I have spent many years working in hospitals and have trained in medical telemetry, stepdown, ICU, emergency and trauma areas. I have begun to understand hospital operations on a macro (large) and micro (small) scale. I have learned that a master’s in business is the key to managing hospital resources. Looking ahead to the future, my work goal is chief nursing officer, chief executive officer or chief operating officer. Gathering more business tools is what an MBA offers; training to be a better version of myself involves hard work in data gathering and analysis.

What do you hope to accomplish in the next 10 years?

In 10 years, I want to be in a position of influence or be an agent of change. I began my higher-education journey in hopes of becoming better paid. Now, my sights on wealth dominance have altered to a different reality. How can I better prepare my family to join a workforce that non-Natives dominate? I want to teach my children the value and importance of education. I want my offspring’s kids to be prepared to fight back and gain a foothold in the business world.

Who influenced you to pursue higher education?

I remember my nursing school dean, Dr. Brenda Harrell. Before joining her program, I asked if many guys pursued nursing. She explained how my life could be different by becoming a nurse. During the program, I had failed one semester and thought the world would cave in on me. Dr. Harrell was there to pick me up and not feel sorry for me, but encourage me to go forward. I still remember the day I graduated; she gave me a big hug and smile and told me my work was only getting started.

I graduated with my MSN many years after beginning my nursing journey. After being accepted recently into a doctorate program in business, I shared my good news with my retired professor, and I felt tears of joy as I listened to the crack in her voice over the phone.

Did you face any obstacles while attending college/university? If so, how did you overcome them?

The wall of obstacles blocking my path will stop me—if I allow it. At one point I started an MBA program at Pepperdine University, but I had to transfer to a lower-cost school because it was too expensive. My point would be this: Keep moving forward, and don’t let words, things or people block your path.

Is there anyone you would like to thank for their support as you pursued your education?

I’d like to thank my wife, Rose, for bearing with me through some gut-wrenching times. My children supported me with hugs and kisses, and [I’d like to thank] Luisa Ashtari for all the help she provides. [Thank you to all] the instructors for really developing quality programs that challenge my mental growth as a professional. They are the true heroes that go unsung, and I can’t begin to thank them enough. Northern Arizona University gets my thanks for having such terrific teachers and excellent faculty support. I want to give a huge thank-you to Mario West, Gabe Munoz, Tonya Coakley and Rebecca Ronstadt-Contreras at SRPMIC Higher Education for guiding me through the tribe’s financial aid support.

Who are your parents and grandparents?

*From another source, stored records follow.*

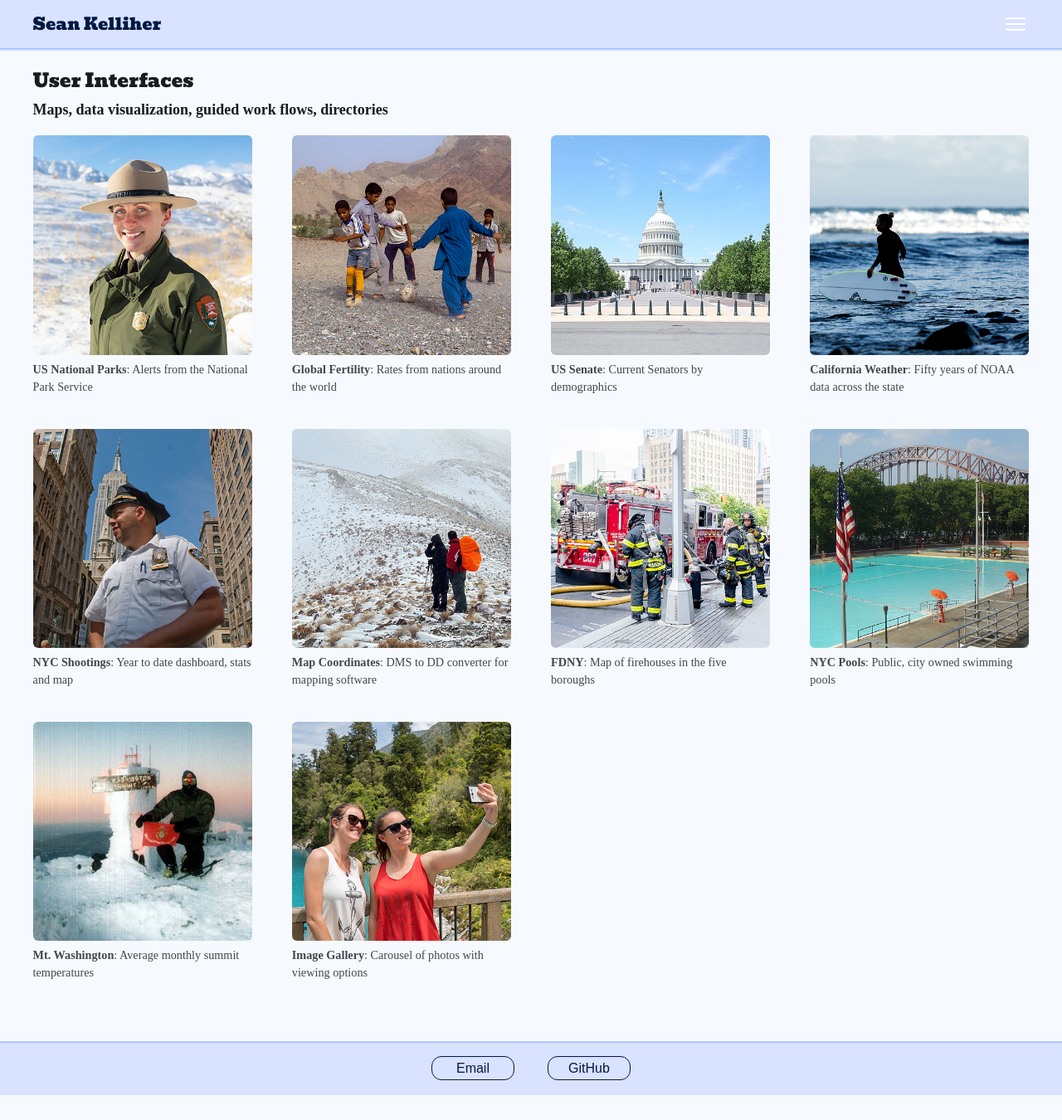
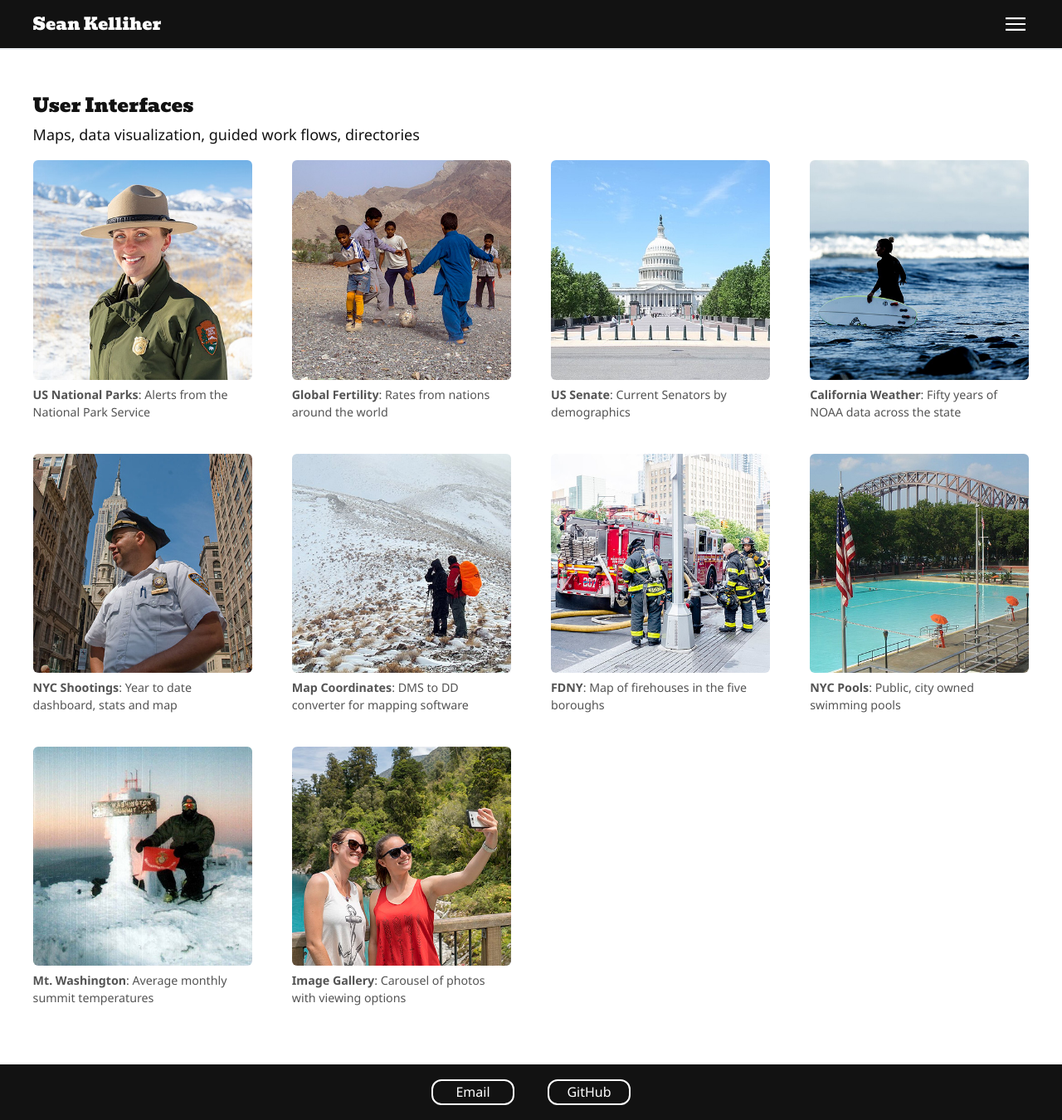
Before and after one commit to seankelliher/highlights, a Vue app: page / in a window 1280 px wide. Shown: the whole page at 83% size. Before the commit the page ends 1320 px from the top, so only its background shows below. Built offline with nearby package versions, Linux system fonts and the light colour scheme.

Commit message:
Modify fonts. Remove intro styles.

```diff
--- a/src/style.css
+++ b/src/style.css
@@ -11,7 +11,7 @@
 body {
     margin-top: 0;
     margin-bottom: 0;
-    background: #f6fafe; /* N-98 */
+    background: #fff;
 }
 
 /* Image becomes no larger than actual size */
@@ -41,8 +41,7 @@ header {
     width: 95%;
     margin: 0;
     padding: 0 2.5%;
-    background: #d9e2ff; /* S-90 */
-    border-bottom: 2px solid #afc6ff;  /* S-80 */
+    background: #121212;
     position: relative;
     flex: initial;
     display: flex;
@@ -55,8 +54,7 @@ header::before {
     content: "";
     position: absolute;
     inset: -2px calc((100vw - 100%) / -2);
-    background: #d9e2ff; /* S-90 */
-    border-bottom: 2px solid #afc6ff;  /* S-80 */
+    background: #121212;
     z-index: -1;
 }
 
@@ -79,95 +77,23 @@ nav {
     margin: 0;
     padding: 0;
     background: #f0f4f8; /* N-96 */
-    border-left: 2px solid #72787e; /* NV-50 */
-    border-right: 2px solid #72787e; /* NV-50 */
-    border-bottom: 2px solid #72787e; /* NV-50 */
-    border-bottom-left-radius: 6px;
-    border-bottom-right-radius: 6px;
+    border: 2px solid #121212;
     position: absolute;
     right: 2.5%;
-    top: 60px;
-    z-index: 1;
+    top: 57px;
+    z-index: 2;
 }
 
-/* Homepage elements: intro and thumbnails */
-.intro {
-    width: 90%;
-    margin: 2em 2.5%;
-    padding: 0 2.5%;
-    flex: initial;
-    display: flex;
-    flex-flow: row wrap;
-    align-items: center;
-}
-
-figure.intro-image {
-    margin: 0;
-    padding: 1em 0;
-    flex: initial;
-}
-
-.intro-text {
-    margin: 0;
-    padding: 0 2.5%;
-    border-radius: 6px;
-    flex: initial;
-}
-
-@media (min-width: 300px) and (max-width: 399px) {
-    .intro {
-        justify-content: center;
-    }
-
-    figure.intro-image {
-        width: 55%;
-    }
-
-    .intro-text {
-        width: 85%;
-    }
-}
-
-@media (min-width: 400px) and (max-width: 499px) {
-    .intro {
-        justify-content: center;
-    }
-
-    figure.intro-image {
-        width: 44%;
-    }
-
-    .intro-text {
-        width: 85%;
-    }
-}
-
-@media (min-width: 500px) and (max-width: 599px) {
-    .intro {
-        justify-content: center;
-    }
-
-    figure.intro-image {
-        width: 36%;
-    }
-
-    .intro-text {
-        width: 85%;
-    }
-}
-
-@media (min-width: 600px) {
-    .intro {
-        justify-content: space-between;
-    }
-
-    figure.intro-image {
-        width: 25%;
-    }
-
-    .intro-text {
-        width: 35%;
-    }
+/* "Frosts" window when menu opens */
+.overlay {
+    width: 100%;
+    height: 100vh;
+    background: #fff;
+    opacity: 0.7;
+    position: absolute;
+    top: 57px;
+    left: 0;
+    z-index: 1;
 }
 
 /* Container for main content, all pages */
@@ -195,7 +121,7 @@ main::before {
 /* Headings for main content, all pages */
 .heading {
     width: 100%;
-    margin: 0;
+    margin-top: 2em;
     padding: 0;
     flex: initial;
     display: flex;
@@ -481,8 +407,7 @@ footer {
     width: 95%;
     margin: 2em 0 0; /* Longhand 2em 0 0 0 */
     padding: 1em 2.5%;
-    background: #d9e2ff; /* S-90 */
-    border-top: 2px solid #afc6ff;  /* S-80 */
+    background: #121212;
     flex: initial;
     display: flex;
     flex-flow: row wrap;
@@ -495,8 +420,7 @@ footer::before {
     content: "";
     position: absolute;
     inset: -2px calc((100vw - 100%) / -2);
-    border-top: 2px solid #afc6ff; /* S-80 */
-    background: #d9e2ff; /* S-90 */
+    background: #121212;
     z-index: -1;
 }
 
@@ -504,19 +428,19 @@ button {
     width: 100px;
     margin: 0 20px;
     background: transparent;
-    border: 1px solid #001944; /* S-10 */
+    border: 2px solid #fff;
     border-radius: 12px;
-    color: #001944; /* S-10 */
+    color: #fff;
     font-size: var(--fs0);
     line-height: 1.6;
 }
 
 button a {
-    color: #001944 /* S-10 */
+    color: #fff;
 }
 
 button:hover {
-    background: #afc6ff; /* S-80 */
+    text-decoration: underline;
 }
 
 /* For "not found" or "404" page */
@@ -536,34 +460,31 @@ button:hover {
     font-style: normal;
 }
 
-.roboto-serif-four {
-    font-family: "Roboto Serif", serif;
+.noto-sans-four {
+    font-family: "Noto Sans", serif;
     font-optical-sizing: auto;
     font-weight: 400;
     font-style: normal;
     font-variation-settings:
-        "wdth" 100,
-        "GRAD" 0;
+        "wdth" 100;
 }
 
-.roboto-serif-five {
-    font-family: "Roboto Serif", serif;
+.noto-sans-five {
+    font-family: "Noto Sans", serif;
     font-optical-sizing: auto;
     font-weight: 500;
     font-style: normal;
     font-variation-settings:
-        "wdth" 100,
-        "GRAD" 0;
+        "wdth" 100;
 }
 
-.roboto-serif-seven {
-    font-family: "Roboto Serif", serif;
+.noto-sans-seven {
+    font-family: "Noto Sans", serif;
     font-optical-sizing: auto;
     font-weight: 700;
     font-style: normal;
     font-variation-settings:
-        "wdth" 100,
-        "GRAD" 0;
+        "wdth" 100;
 }
 
 /* Headings, H-tags */
@@ -571,7 +492,7 @@ h1 {
     font-size: var(--fs2);
     line-height: 1.5;
     display: inline-flex; /* Keeps hyperlink to only text */
-    color: #001944; /* S-10 */
+    color: #fff;
 }
 
 h2 {
@@ -579,33 +500,33 @@ h2 {
     font-size: var(--fs3);
     line-height: 1.5;
     margin-bottom: 0.25em;
-    color: #171c1f; /* N-10 */
+    color: #121212;
 }
 
 h3 {
     font-size: var(--fs1);
     line-height: 1.4;
     margin-top: 0;
-    color: #171c1f; /* N-10 */
+    color: #121212;
 }
 
 /* P-tag */
 p {
     font-size: var(--fs0);
     line-height: 1.8;
-    color: #171c1f; /* N-10 */
+    color: #121212;
 }
 
 p a {
-    color: #171c1f; /* N-10 */
     text-decoration: underline;
+    color: #121212;
 }
 
 /* FIGCAPTIONS AND RELATED */
 figcaption {
     font-size: var(--fs-1);
     line-height: 1.5;
-    color: #41474d; /* NV-30 */
+    color: #545454;
 }
 
 /* For figcaption on projects */
@@ -629,14 +550,14 @@ dl {
 dt {
     font-size: var(--fs0);
     line-height: 1.8;
-    color: #171c1f; /* N-10 */
+    color: #121212;
 }
 
 dd {
     font-size: var(--fs0);
     line-height: 1.6;
     margin-left: 0;
-    color: #171c1f; /* N-10 */
+    color: #121212;
 }
 
 ul {
@@ -647,7 +568,7 @@ ul {
 li {
     font-size: var(--fs0);
     line-height: 1.8;
-    color: #171c1f; /* N-10 */
+    color: #121212;
 }
 
 /* Font items within nav (aka menu) */
@@ -669,19 +590,21 @@ li {
     color: #171c1f; /* N-10 */
 }
 
-span.greeting-msg {
+.greeting-msg {
     font-size: var(--fs2);
     line-height: 1.44; /* keeps line height same as adjoining p tag */
+    color: #fff;
 }
 
 /* Router links */
 .router-link-exact-active, a {
     text-decoration: none;
-    color: #171c1f; /* N-10 */
+    color: #121212;
 }
 
 nav .router-link-active, nav .router-link-active:hover {
-    background: #2c3134;  /* N-20 */
-    color: #edf1f5; /* N-95 */
+    width: 100%;
+    background: #121212;
+    color: #fff;
     text-decoration: none;
 }
```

My parents are Paul and Terri Gonzales; my brother is Ricky Gonzales and my sister is Vicky Gonzales. [Thank you to my] grandma Francis Kisto and Tammy Kisto. Thank you for the love and support you show me. I want to say thank you to all my relatives for helping this kid become a responsible adult; all the words and wisdom shared have been of value. I love and thank each and every one of you.